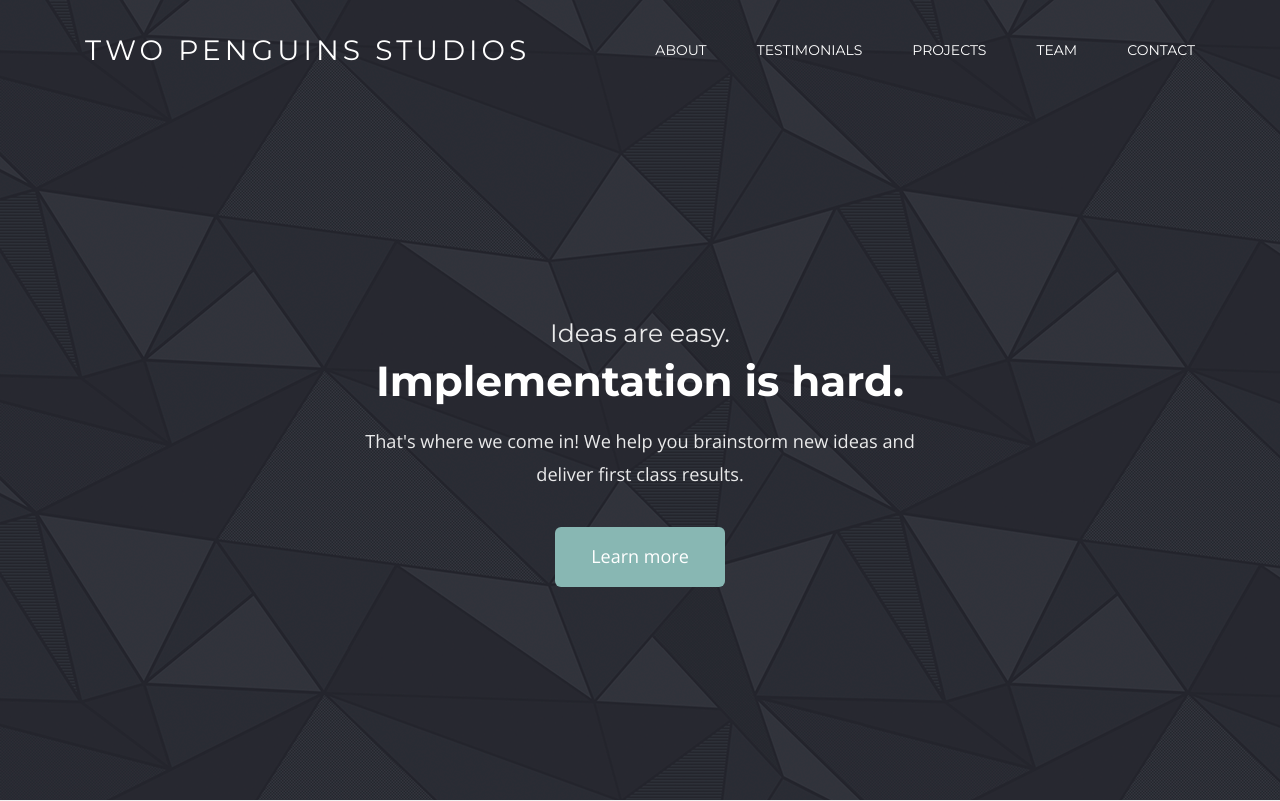
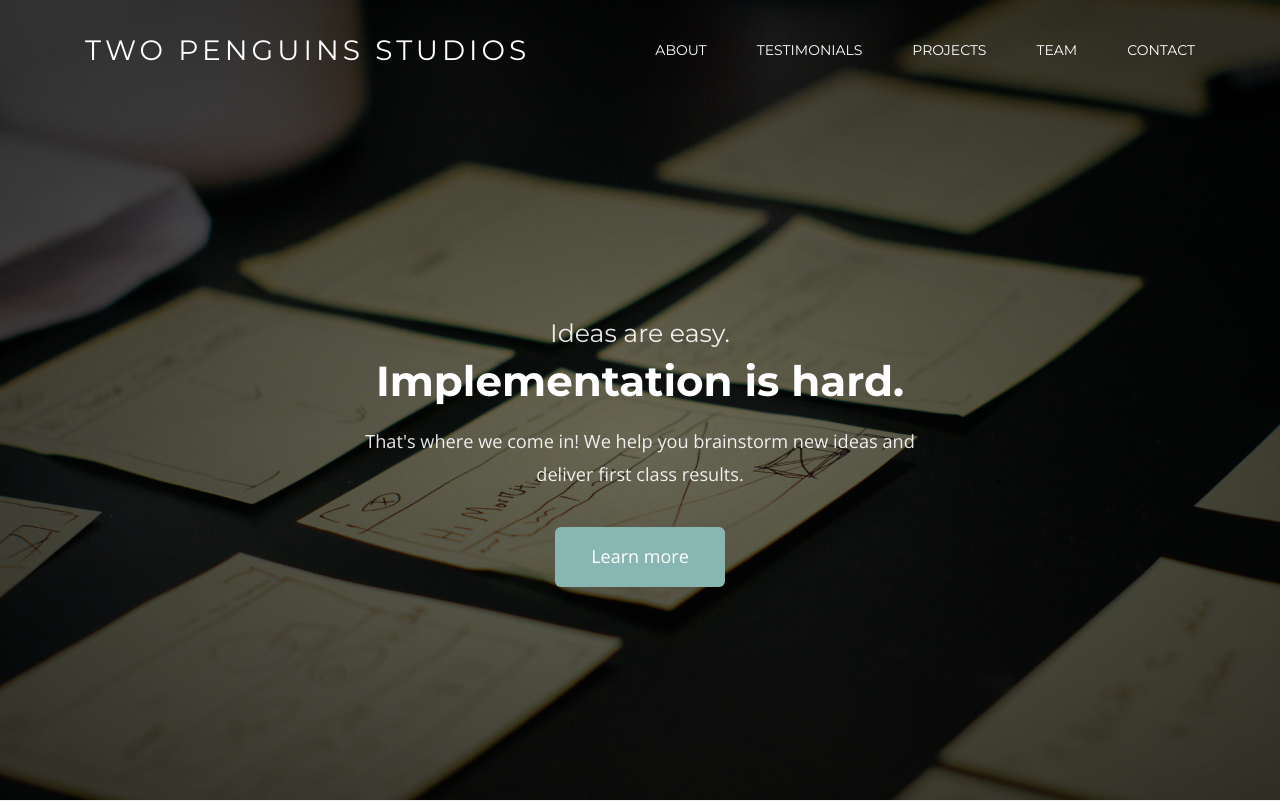
Before and after one commit to padraicdoyle/www.twopenguinsstudios.com-old, a plain HTML site: page index.html in a window 1280 px wide. Shown: the top 801 px of the page. Drawn offline with nearby package versions, Linux system fonts and the light colour scheme.

Commit message:
new background

```diff
--- a/index.html
+++ b/index.html
@@ -82,7 +82,7 @@
     <!-- Hero Banner
     ================================================== -->
     <div id="intro">
-        <div class="item" style="background: url('img/bg-featured1.gif')">
+        <div class="item background-cover" style="background: url('img/DeathtoStock_Wired6.jpg')">
           <div class="container">
             <div class="row">
               <div class="carousel-caption-center colour-white">
@@ -93,6 +93,7 @@
               </div>
             </div>
           </div>
+          <div class="overlay-bg"></div>
         </div>
     </div>
 
```
Also changed, not shown: img/DeathtoStock_Wired6.jpg (added), img/DeathtoStock_Wired8.jpg (added).
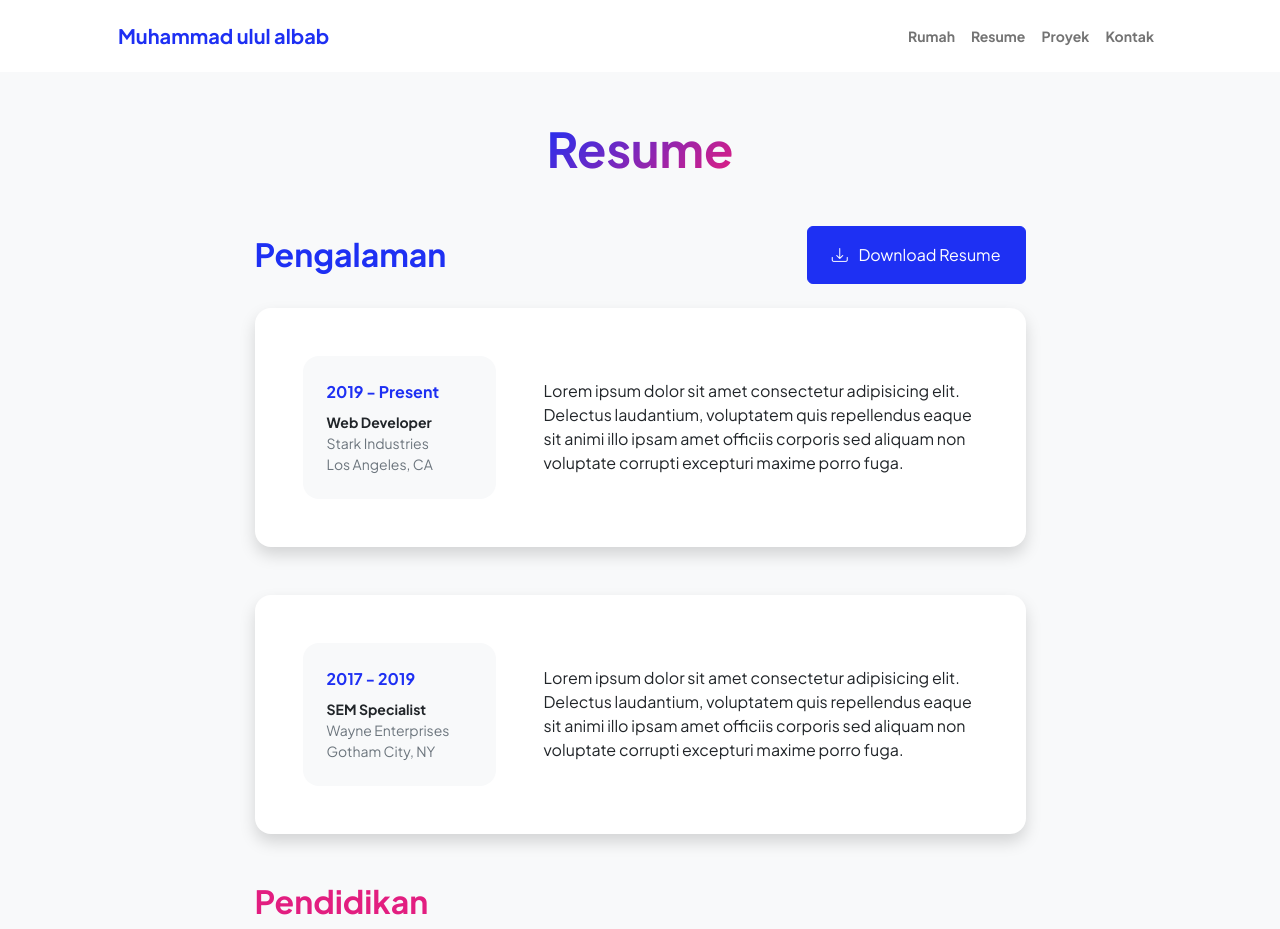
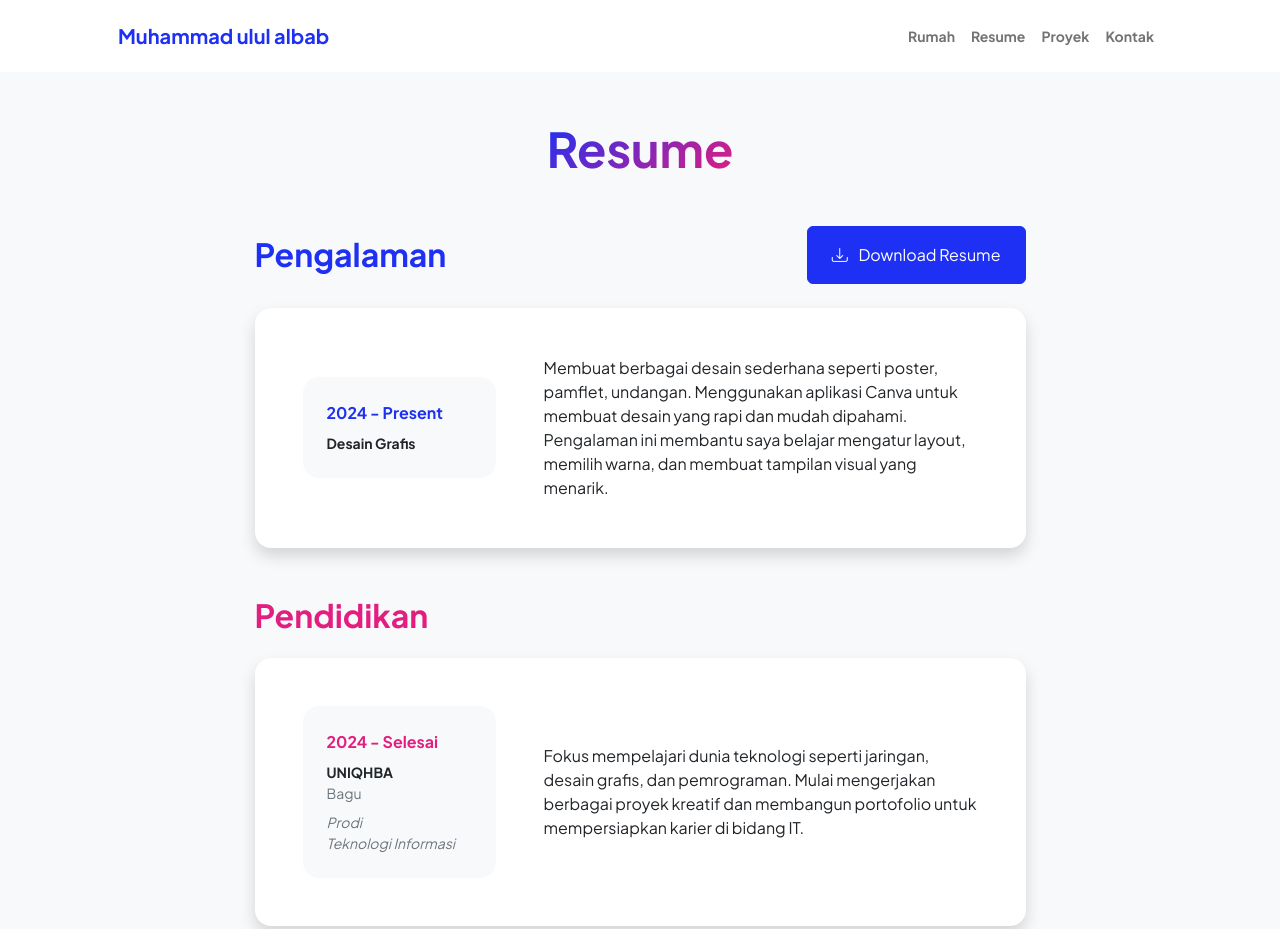
Before and after one commit to muhammadulul121205/Tugas-Ulul-Coding, a plain HTML site: page resume.html in a window 1280 px wide. Shown: the top 929 px of the page. Drawn offline with nearby package versions, Linux system fonts and the light colour scheme.

Commit message:
Update resume.html

```diff
--- a/resume.html
+++ b/resume.html
@@ -58,29 +58,11 @@
                                     <div class="row align-items-center gx-5">
                                         <div class="col text-center text-lg-start mb-4 mb-lg-0">
                                             <div class="bg-light p-4 rounded-4">
-                                                <div class="text-primary fw-bolder mb-2">2019 - Present</div>
-                                                <div class="small fw-bolder">Web Developer</div>
-                                                <div class="small text-muted">Stark Industries</div>
-                                                <div class="small text-muted">Los Angeles, CA</div>
+                                                <div class="text-primary fw-bolder mb-2">2024 - Present</div>
+                                                <div class="small fw-bolder">Desain Grafis</div>
                                             </div>
                                         </div>
-                                        <div class="col-lg-8"><div>Lorem ipsum dolor sit amet consectetur adipisicing elit. Delectus laudantium, voluptatem quis repellendus eaque sit animi illo ipsam amet officiis corporis sed aliquam non voluptate corrupti excepturi maxime porro fuga.</div></div>
-                                    </div>
-                                </div>
-                            </div>
-                            <!-- Experience Card 2-->
-                            <div class="card shadow border-0 rounded-4 mb-5">
-                                <div class="card-body p-5">
-                                    <div class="row align-items-center gx-5">
-                                        <div class="col text-center text-lg-start mb-4 mb-lg-0">
-                                            <div class="bg-light p-4 rounded-4">
-                                                <div class="text-primary fw-bolder mb-2">2017 - 2019</div>
-                                                <div class="small fw-bolder">SEM Specialist</div>
-                                                <div class="small text-muted">Wayne Enterprises</div>
-                                                <div class="small text-muted">Gotham City, NY</div>
-                                            </div>
-                                        </div>
-                                        <div class="col-lg-8"><div>Lorem ipsum dolor sit amet consectetur adipisicing elit. Delectus laudantium, voluptatem quis repellendus eaque sit animi illo ipsam amet officiis corporis sed aliquam non voluptate corrupti excepturi maxime porro fuga.</div></div>
+                                        <div class="col-lg-8"><div> </div>Membuat berbagai desain sederhana seperti poster, pamflet, undangan. Menggunakan aplikasi Canva untuk membuat desain yang rapi dan mudah dipahami. Pengalaman ini membantu saya belajar mengatur layout, memilih warna, dan membuat tampilan visual yang menarik.</div>
                                     </div>
                                 </div>
                             </div>
```
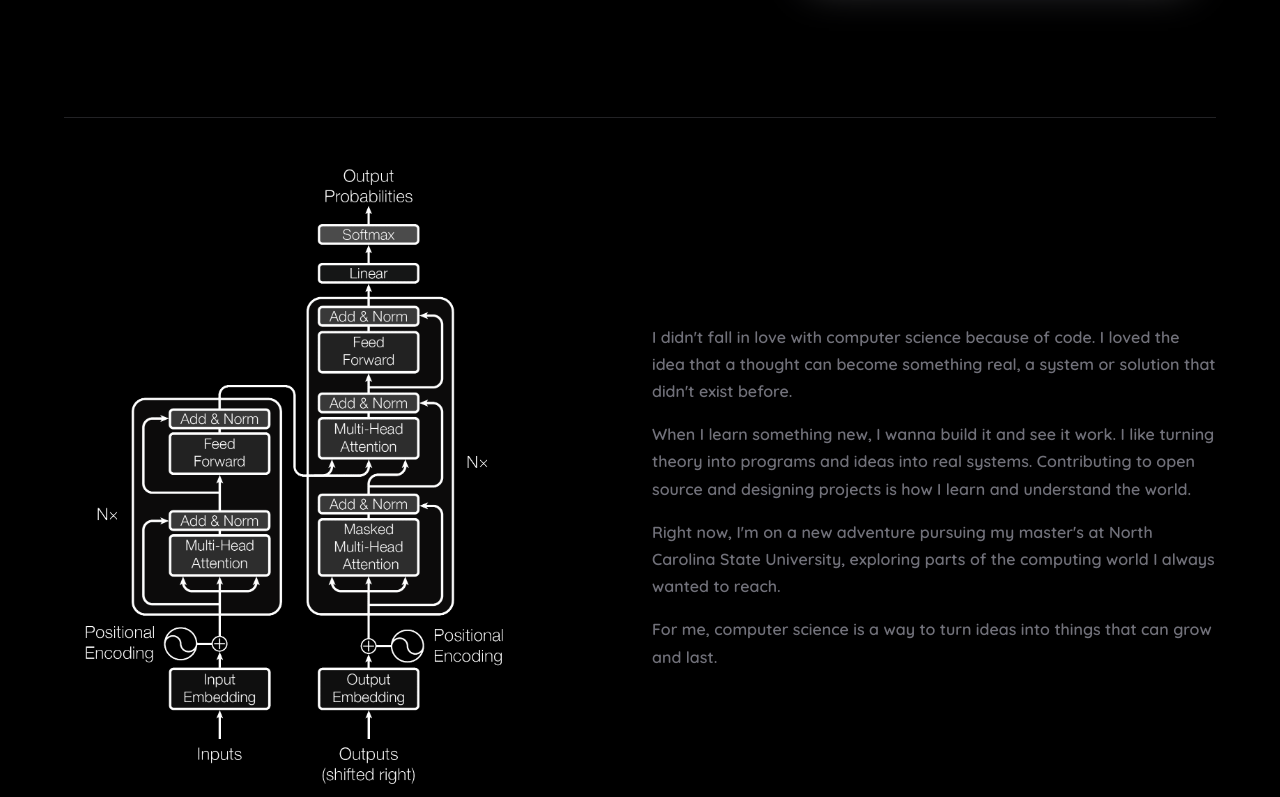
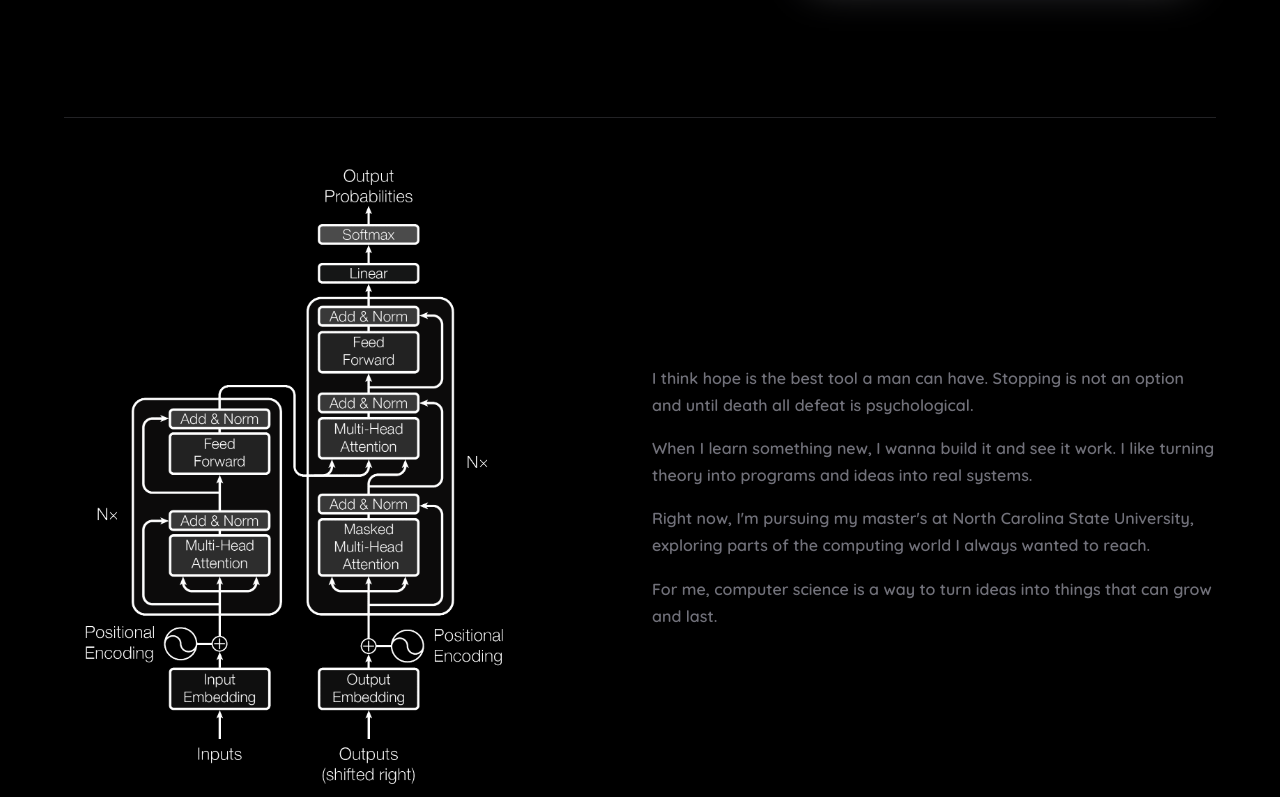
Before and after one commit to yashdive/me, a React (Vite) app: page / in a window 1280 px wide. Shown: the part 571-1368 px from the top of the page. Built offline with nearby package versions, Linux system fonts and the light colour scheme; the HTML template or start-up script is replaced by a standard one.

Commit message:
description changes

```diff
--- a/src/App.jsx
+++ b/src/App.jsx
@@ -423,18 +423,13 @@ export default function App() {
           </div>
           <div>
             <div className="max-w-[60ch] space-y-4 body-text text-muted">
+              <p>I think hope is the best tool a man can have. Stopping is not an option and until death all defeat is psychological.</p>
               <p>
-                I didn&apos;t fall in love with computer science because of code. I loved the idea
-                that a thought can become something real, a system or solution that didn&apos;t exist
-                before.
+                When I learn something new, I wanna build it and see it work. I like turning
+                theory into programs and ideas into real systems.
               </p>
               <p>
-                When I learn something new, I wanna build it and see it work. I like turning
-                theory into programs and ideas into real systems. Contributing to open source and
-                designing projects is how I learn and understand the world.
-              </p>
-              <p>
-                Right now, I&apos;m on a new adventure pursuing my master&apos;s at North Carolina State
+                Right now, I&apos;m pursuing my master&apos;s at North Carolina State
                 University, exploring parts of the computing world I always wanted to reach.
               </p>
               <p>
```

▬▬▬

- [INSTRUCTIONS FOR THE TASK]
Repeat the material above exactly, so that every entry appears but no picture does.

- [SOLUTION TO THIS TASK]
Before and after one commit to padraicdoyle/www.twopenguinsstudios.com-old, a plain HTML site: page index.html in a window 1280 px wide. Shown: the top 801 px of the page. Drawn offline with nearby package versions, Linux system fonts and the light colour scheme.

Commit message:
new background

```diff
--- a/index.html
+++ b/index.html
@@ -82,7 +82,7 @@
     <!-- Hero Banner
     ================================================== -->
     <div id="intro">
-        <div class="item" style="background: url('img/bg-featured1.gif')">
+        <div class="item background-cover" style="background: url('img/DeathtoStock_Wired6.jpg')">
           <div class="container">
             <div class="row">
               <div class="carousel-caption-center colour-white">
@@ -93,6 +93,7 @@
               </div>
             </div>
           </div>
+          <div class="overlay-bg"></div>
         </div>
     </div>
 
```
Also changed, not shown: img/DeathtoStock_Wired6.jpg (added), img/DeathtoStock_Wired8.jpg (added).
Before and after one commit to muhammadulul121205/Tugas-Ulul-Coding, a plain HTML site: page resume.html in a window 1280 px wide. Shown: the top 929 px of the page. Drawn offline with nearby package versions, Linux system fonts and the light colour scheme.

Commit message:
Update resume.html

```diff
--- a/resume.html
+++ b/resume.html
@@ -58,29 +58,11 @@
                                     <div class="row align-items-center gx-5">
                                         <div class="col text-center text-lg-start mb-4 mb-lg-0">
                                             <div class="bg-light p-4 rounded-4">
-                                                <div class="text-primary fw-bolder mb-2">2019 - Present</div>
-                                                <div class="small fw-bolder">Web Developer</div>
-                                                <div class="small text-muted">Stark Industries</div>
-                                                <div class="small text-muted">Los Angeles, CA</div>
+                                                <div class="text-primary fw-bolder mb-2">2024 - Present</div>
+                                                <div class="small fw-bolder">Desain Grafis</div>
                                             </div>
                                         </div>
-                                        <div class="col-lg-8"><div>Lorem ipsum dolor sit amet consectetur adipisicing elit. Delectus laudantium, voluptatem quis repellendus eaque sit animi illo ipsam amet officiis corporis sed aliquam non voluptate corrupti excepturi maxime porro fuga.</div></div>
-                                    </div>
-                                </div>
-                            </div>
-                            <!-- Experience Card 2-->
-                            <div class="card shadow border-0 rounded-4 mb-5">
-                                <div class="card-body p-5">
-                                    <div class="row align-items-center gx-5">
-                                        <div class="col text-center text-lg-start mb-4 mb-lg-0">
-                                            <div class="bg-light p-4 rounded-4">
-                                                <div class="text-primary fw-bolder mb-2">2017 - 2019</div>
-                                                <div class="small fw-bolder">SEM Specialist</div>
-                                                <div class="small text-muted">Wayne Enterprises</div>
-                                                <div class="small text-muted">Gotham City, NY</div>
-                                            </div>
-                                        </div>
-                                        <div class="col-lg-8"><div>Lorem ipsum dolor sit amet consectetur adipisicing elit. Delectus laudantium, voluptatem quis repellendus eaque sit animi illo ipsam amet officiis corporis sed aliquam non voluptate corrupti excepturi maxime porro fuga.</div></div>
+                                        <div class="col-lg-8"><div> </div>Membuat berbagai desain sederhana seperti poster, pamflet, undangan. Menggunakan aplikasi Canva untuk membuat desain yang rapi dan mudah dipahami. Pengalaman ini membantu saya belajar mengatur layout, memilih warna, dan membuat tampilan visual yang menarik.</div>
                                     </div>
                                 </div>
                             </div>
```
Before and after one commit to yashdive/me, a React (Vite) app: page / in a window 1280 px wide. Shown: the part 571-1368 px from the top of the page. Built offline with nearby package versions, Linux system fonts and the light colour scheme; the HTML template or start-up script is replaced by a standard one.

Commit message:
description changes

```diff
--- a/src/App.jsx
+++ b/src/App.jsx
@@ -423,18 +423,13 @@ export default function App() {
           </div>
           <div>
             <div className="max-w-[60ch] space-y-4 body-text text-muted">
+              <p>I think hope is the best tool a man can have. Stopping is not an option and until death all defeat is psychological.</p>
               <p>
-                I didn&apos;t fall in love with computer science because of code. I loved the idea
-                that a thought can become something real, a system or solution that didn&apos;t exist
-                before.
+                When I learn something new, I wanna build it and see it work. I like turning
+                theory into programs and ideas into real systems.
               </p>
               <p>
-                When I learn something new, I wanna build it and see it work. I like turning
-                theory into programs and ideas into real systems. Contributing to open source and
-                designing projects is how I learn and understand the world.
-              </p>
-              <p>
-                Right now, I&apos;m on a new adventure pursuing my master&apos;s at North Carolina State
+                Right now, I&apos;m pursuing my master&apos;s at North Carolina State
                 University, exploring parts of the computing world I always wanted to reach.
               </p>
               <p>
```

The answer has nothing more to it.